Records excerpted from a collection
----

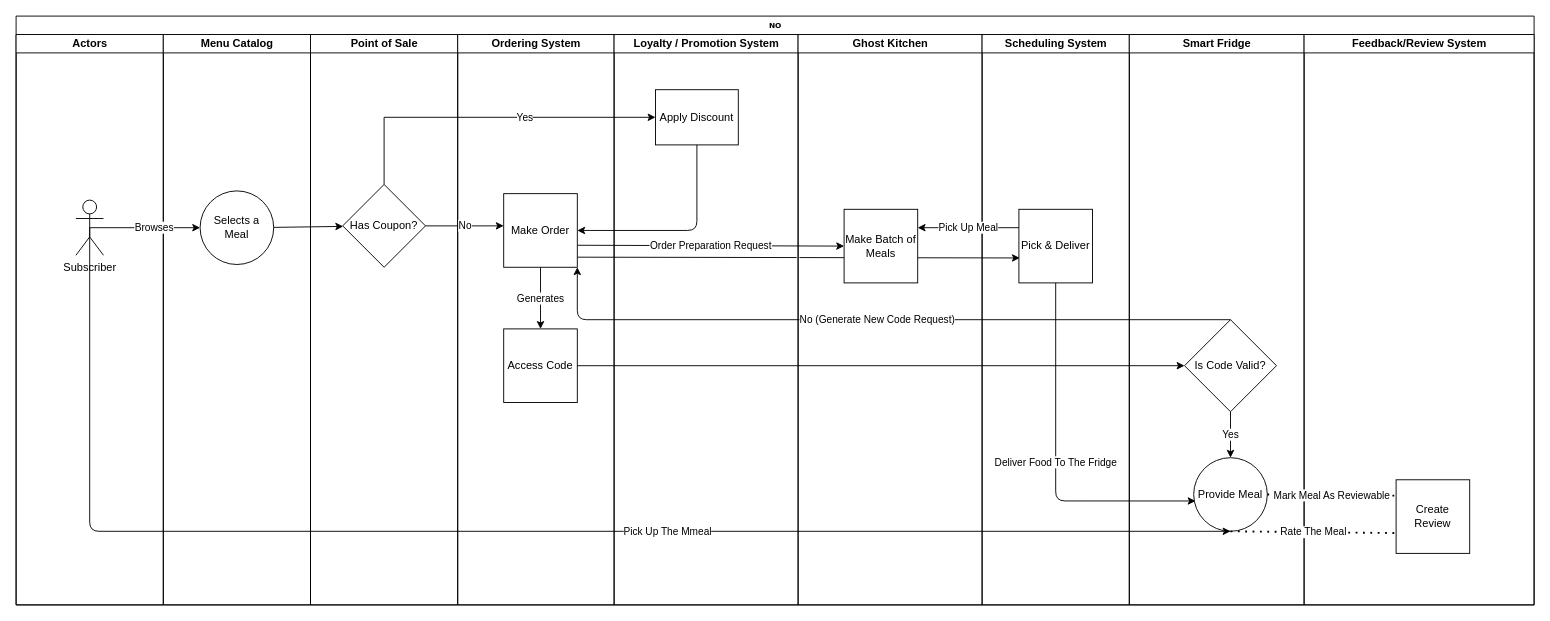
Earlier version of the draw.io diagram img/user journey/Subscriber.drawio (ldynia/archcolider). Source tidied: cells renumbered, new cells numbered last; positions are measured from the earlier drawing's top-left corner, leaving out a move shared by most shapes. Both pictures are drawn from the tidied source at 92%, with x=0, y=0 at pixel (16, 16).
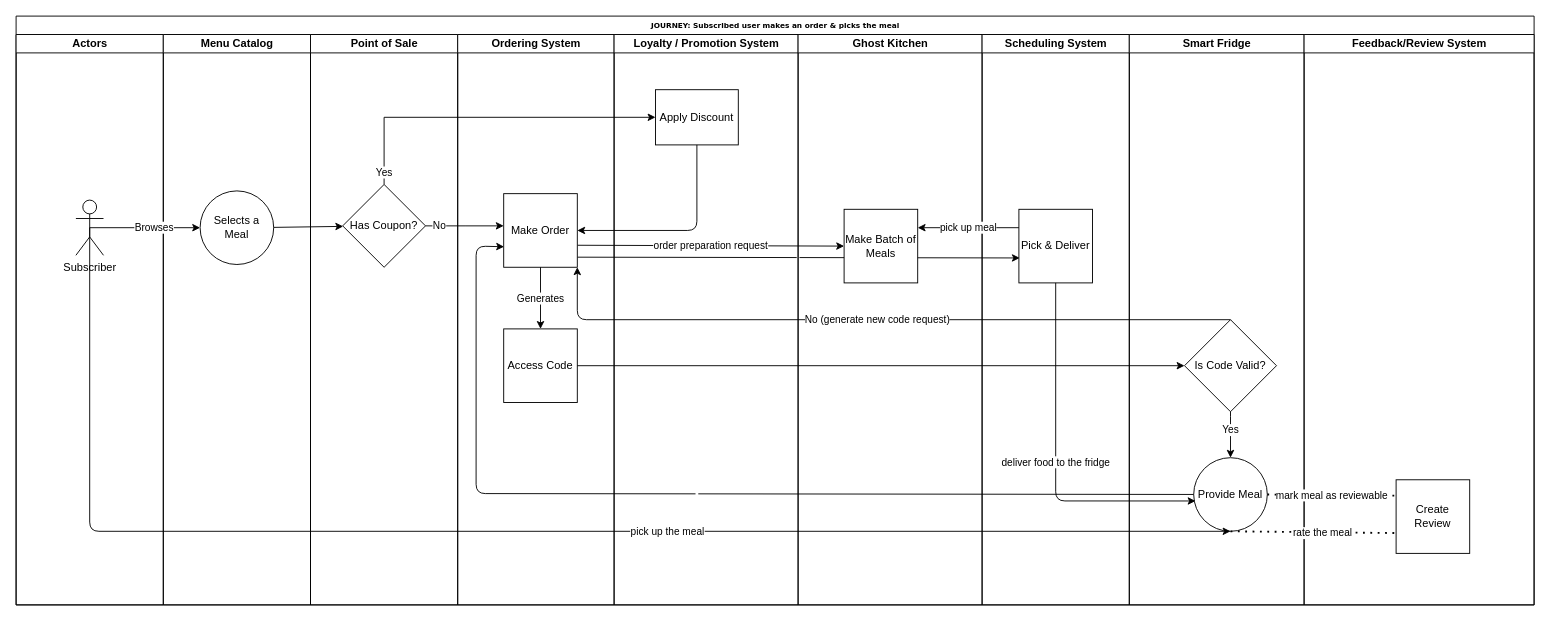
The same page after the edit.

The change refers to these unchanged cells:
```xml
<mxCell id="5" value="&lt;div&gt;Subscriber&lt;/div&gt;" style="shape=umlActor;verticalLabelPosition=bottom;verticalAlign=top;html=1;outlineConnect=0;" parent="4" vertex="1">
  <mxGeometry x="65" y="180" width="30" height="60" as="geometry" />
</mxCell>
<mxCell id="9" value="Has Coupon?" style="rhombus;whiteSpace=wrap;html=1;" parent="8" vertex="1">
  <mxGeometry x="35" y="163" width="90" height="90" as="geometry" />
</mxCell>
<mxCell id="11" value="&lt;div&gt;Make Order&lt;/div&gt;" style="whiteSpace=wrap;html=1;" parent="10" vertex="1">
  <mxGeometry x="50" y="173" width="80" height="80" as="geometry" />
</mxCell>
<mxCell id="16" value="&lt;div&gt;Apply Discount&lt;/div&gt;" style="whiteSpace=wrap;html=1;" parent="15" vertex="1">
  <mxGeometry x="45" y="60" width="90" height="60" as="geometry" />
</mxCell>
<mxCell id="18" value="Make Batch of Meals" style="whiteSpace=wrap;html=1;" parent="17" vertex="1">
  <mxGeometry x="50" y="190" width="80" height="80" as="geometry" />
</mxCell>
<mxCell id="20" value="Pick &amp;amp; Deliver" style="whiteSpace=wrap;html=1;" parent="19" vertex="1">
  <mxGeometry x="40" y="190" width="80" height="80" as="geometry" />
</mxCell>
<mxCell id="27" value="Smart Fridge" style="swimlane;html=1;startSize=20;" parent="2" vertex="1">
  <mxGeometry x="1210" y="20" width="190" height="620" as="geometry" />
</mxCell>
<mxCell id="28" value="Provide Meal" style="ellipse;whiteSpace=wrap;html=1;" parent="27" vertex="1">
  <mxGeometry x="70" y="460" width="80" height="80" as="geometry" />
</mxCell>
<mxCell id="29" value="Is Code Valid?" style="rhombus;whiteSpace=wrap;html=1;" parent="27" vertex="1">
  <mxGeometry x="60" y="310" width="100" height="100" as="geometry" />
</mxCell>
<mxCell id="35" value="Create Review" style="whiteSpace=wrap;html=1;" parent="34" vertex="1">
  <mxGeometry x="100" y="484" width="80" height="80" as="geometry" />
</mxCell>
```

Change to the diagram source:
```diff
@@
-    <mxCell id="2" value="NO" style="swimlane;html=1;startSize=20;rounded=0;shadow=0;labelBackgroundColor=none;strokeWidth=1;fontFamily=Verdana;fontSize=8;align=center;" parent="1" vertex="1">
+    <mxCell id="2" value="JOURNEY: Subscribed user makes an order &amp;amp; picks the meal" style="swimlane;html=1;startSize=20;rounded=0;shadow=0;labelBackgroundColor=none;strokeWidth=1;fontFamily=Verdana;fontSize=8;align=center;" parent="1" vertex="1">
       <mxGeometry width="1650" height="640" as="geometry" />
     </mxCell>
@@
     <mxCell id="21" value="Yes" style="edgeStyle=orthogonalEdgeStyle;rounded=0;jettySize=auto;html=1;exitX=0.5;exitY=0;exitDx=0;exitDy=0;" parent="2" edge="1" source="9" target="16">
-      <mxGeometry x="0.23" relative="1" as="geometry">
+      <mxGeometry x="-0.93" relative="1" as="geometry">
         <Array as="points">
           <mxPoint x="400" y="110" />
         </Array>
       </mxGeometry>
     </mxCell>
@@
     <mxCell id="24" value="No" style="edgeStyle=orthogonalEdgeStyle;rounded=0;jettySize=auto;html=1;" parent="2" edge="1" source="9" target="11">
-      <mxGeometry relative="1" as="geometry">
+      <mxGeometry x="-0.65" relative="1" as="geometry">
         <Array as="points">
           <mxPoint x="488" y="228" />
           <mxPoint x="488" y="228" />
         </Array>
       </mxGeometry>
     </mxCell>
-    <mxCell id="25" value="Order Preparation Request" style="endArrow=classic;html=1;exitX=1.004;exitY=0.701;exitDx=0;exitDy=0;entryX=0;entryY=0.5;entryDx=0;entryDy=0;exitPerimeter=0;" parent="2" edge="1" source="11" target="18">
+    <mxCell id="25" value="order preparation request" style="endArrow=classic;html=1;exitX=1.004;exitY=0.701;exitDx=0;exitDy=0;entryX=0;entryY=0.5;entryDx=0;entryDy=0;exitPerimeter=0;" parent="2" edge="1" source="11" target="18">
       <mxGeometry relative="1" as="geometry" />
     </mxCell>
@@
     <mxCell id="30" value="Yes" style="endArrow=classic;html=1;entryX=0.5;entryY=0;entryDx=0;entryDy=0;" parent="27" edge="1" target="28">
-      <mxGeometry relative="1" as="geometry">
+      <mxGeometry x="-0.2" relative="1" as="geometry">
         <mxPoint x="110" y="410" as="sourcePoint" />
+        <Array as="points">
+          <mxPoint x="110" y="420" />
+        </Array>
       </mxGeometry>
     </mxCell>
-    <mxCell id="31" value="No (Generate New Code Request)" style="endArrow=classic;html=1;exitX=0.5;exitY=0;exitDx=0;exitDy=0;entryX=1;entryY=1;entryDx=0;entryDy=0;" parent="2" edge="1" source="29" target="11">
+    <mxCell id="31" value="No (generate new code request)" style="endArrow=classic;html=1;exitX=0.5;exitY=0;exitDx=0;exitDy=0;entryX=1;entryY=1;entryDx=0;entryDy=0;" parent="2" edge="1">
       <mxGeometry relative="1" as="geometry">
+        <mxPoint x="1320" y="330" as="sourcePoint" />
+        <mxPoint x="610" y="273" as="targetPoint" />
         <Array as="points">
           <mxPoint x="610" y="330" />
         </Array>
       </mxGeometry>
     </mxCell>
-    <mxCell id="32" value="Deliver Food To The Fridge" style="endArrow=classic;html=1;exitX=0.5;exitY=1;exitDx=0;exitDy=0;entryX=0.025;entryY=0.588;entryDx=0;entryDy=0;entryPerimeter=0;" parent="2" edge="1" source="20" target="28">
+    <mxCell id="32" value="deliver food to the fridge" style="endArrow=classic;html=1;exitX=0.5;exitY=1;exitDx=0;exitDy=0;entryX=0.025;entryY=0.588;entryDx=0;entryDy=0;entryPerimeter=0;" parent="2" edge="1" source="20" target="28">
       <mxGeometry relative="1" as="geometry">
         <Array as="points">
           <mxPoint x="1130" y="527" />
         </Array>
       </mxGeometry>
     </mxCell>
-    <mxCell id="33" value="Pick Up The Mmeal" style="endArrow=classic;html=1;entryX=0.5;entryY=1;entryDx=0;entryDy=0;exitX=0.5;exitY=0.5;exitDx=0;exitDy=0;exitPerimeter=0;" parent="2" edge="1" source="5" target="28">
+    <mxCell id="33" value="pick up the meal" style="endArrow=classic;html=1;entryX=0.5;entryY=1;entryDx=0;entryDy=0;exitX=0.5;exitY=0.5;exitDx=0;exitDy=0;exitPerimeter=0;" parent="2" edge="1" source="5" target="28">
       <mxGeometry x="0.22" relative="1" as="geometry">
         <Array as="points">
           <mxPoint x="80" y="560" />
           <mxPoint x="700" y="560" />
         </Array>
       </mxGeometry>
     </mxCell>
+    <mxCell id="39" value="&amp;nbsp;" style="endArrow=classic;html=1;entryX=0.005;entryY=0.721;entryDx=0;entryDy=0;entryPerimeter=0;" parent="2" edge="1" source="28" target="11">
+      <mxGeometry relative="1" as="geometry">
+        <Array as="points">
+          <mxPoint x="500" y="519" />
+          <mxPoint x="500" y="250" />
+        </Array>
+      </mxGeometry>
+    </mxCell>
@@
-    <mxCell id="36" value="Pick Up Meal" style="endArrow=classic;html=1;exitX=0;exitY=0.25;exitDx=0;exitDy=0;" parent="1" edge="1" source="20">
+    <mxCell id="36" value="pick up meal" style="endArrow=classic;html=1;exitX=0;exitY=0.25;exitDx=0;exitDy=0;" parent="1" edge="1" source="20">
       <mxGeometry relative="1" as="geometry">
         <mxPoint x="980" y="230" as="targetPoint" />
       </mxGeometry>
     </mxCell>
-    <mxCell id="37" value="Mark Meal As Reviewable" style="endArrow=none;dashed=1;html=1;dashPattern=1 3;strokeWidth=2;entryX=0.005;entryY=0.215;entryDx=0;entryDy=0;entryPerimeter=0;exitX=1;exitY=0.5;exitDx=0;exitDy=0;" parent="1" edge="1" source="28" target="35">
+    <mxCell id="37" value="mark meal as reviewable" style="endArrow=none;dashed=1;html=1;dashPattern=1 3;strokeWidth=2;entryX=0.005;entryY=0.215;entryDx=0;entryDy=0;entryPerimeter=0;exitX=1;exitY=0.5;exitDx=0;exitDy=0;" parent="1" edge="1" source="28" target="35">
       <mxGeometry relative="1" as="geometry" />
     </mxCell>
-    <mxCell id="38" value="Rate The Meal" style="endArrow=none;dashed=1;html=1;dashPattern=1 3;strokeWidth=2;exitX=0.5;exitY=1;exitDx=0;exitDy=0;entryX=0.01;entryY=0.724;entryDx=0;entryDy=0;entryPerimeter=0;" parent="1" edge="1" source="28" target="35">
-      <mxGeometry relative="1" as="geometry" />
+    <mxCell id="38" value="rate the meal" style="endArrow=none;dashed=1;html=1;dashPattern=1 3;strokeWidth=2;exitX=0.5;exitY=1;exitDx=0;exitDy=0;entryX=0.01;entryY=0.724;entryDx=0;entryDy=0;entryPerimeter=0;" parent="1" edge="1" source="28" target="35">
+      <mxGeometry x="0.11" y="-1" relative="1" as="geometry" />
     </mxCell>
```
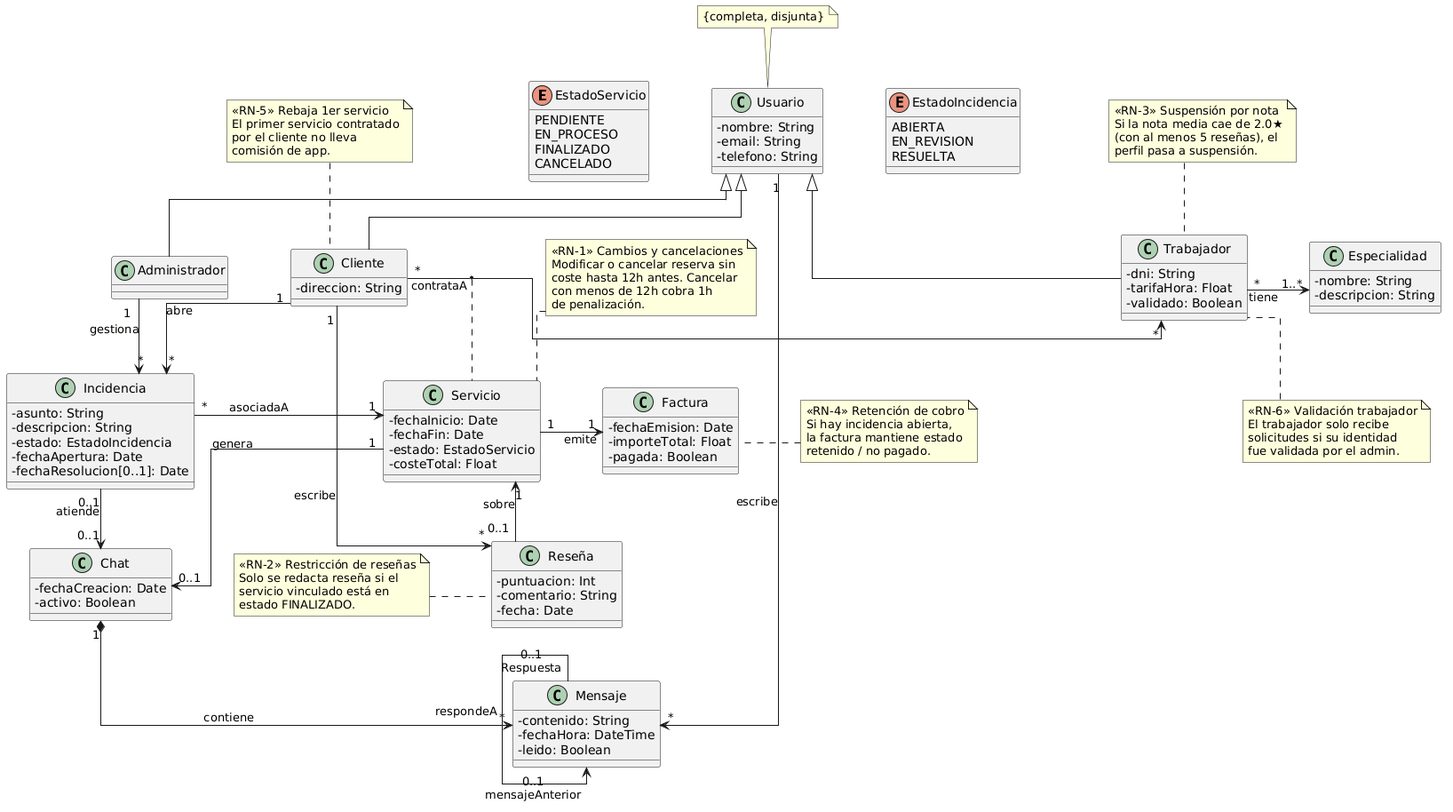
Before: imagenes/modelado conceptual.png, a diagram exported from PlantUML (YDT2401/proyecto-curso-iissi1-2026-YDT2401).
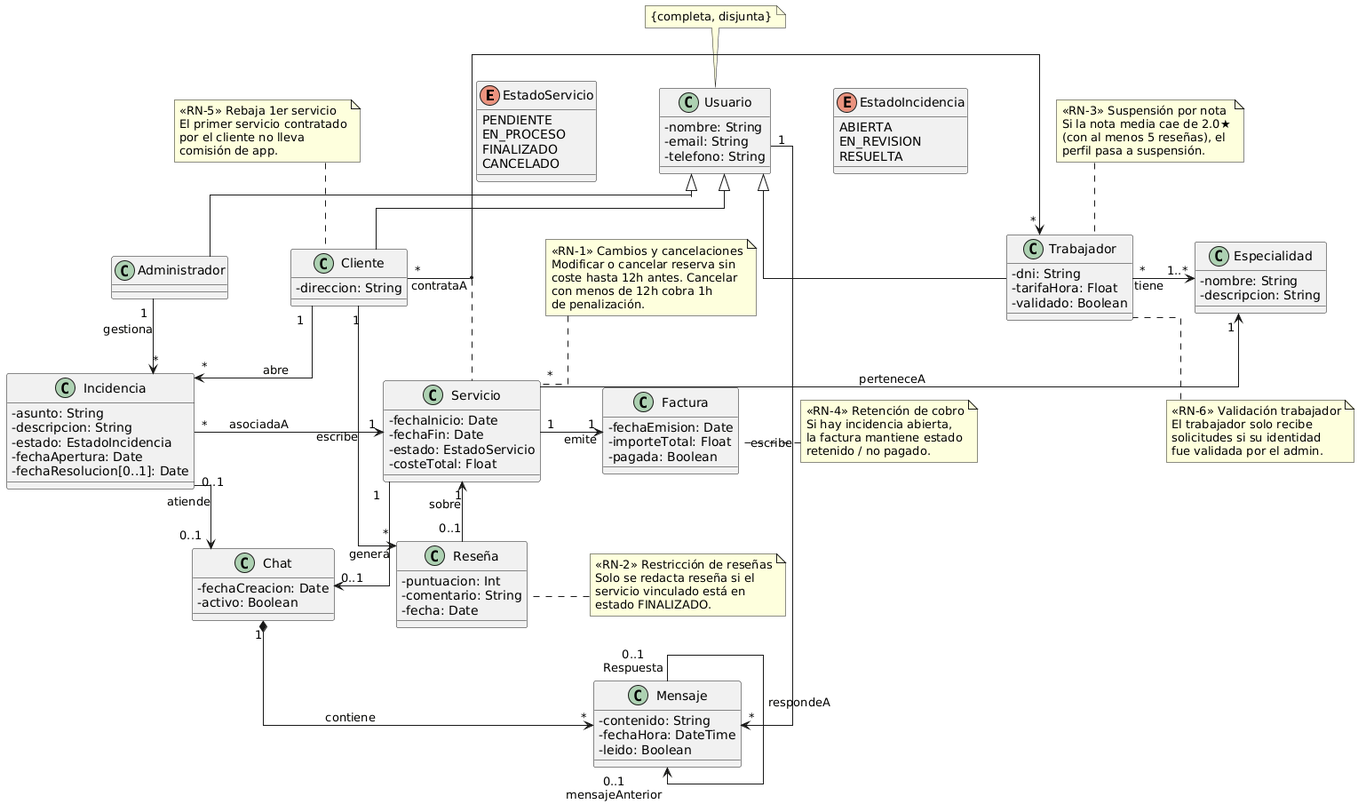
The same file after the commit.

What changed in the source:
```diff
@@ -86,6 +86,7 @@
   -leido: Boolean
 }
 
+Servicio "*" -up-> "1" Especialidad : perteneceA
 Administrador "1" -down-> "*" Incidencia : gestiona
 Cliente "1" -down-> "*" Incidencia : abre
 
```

----

The answer must consist solely of the number of lines in the entries that contain the word "rounded".

4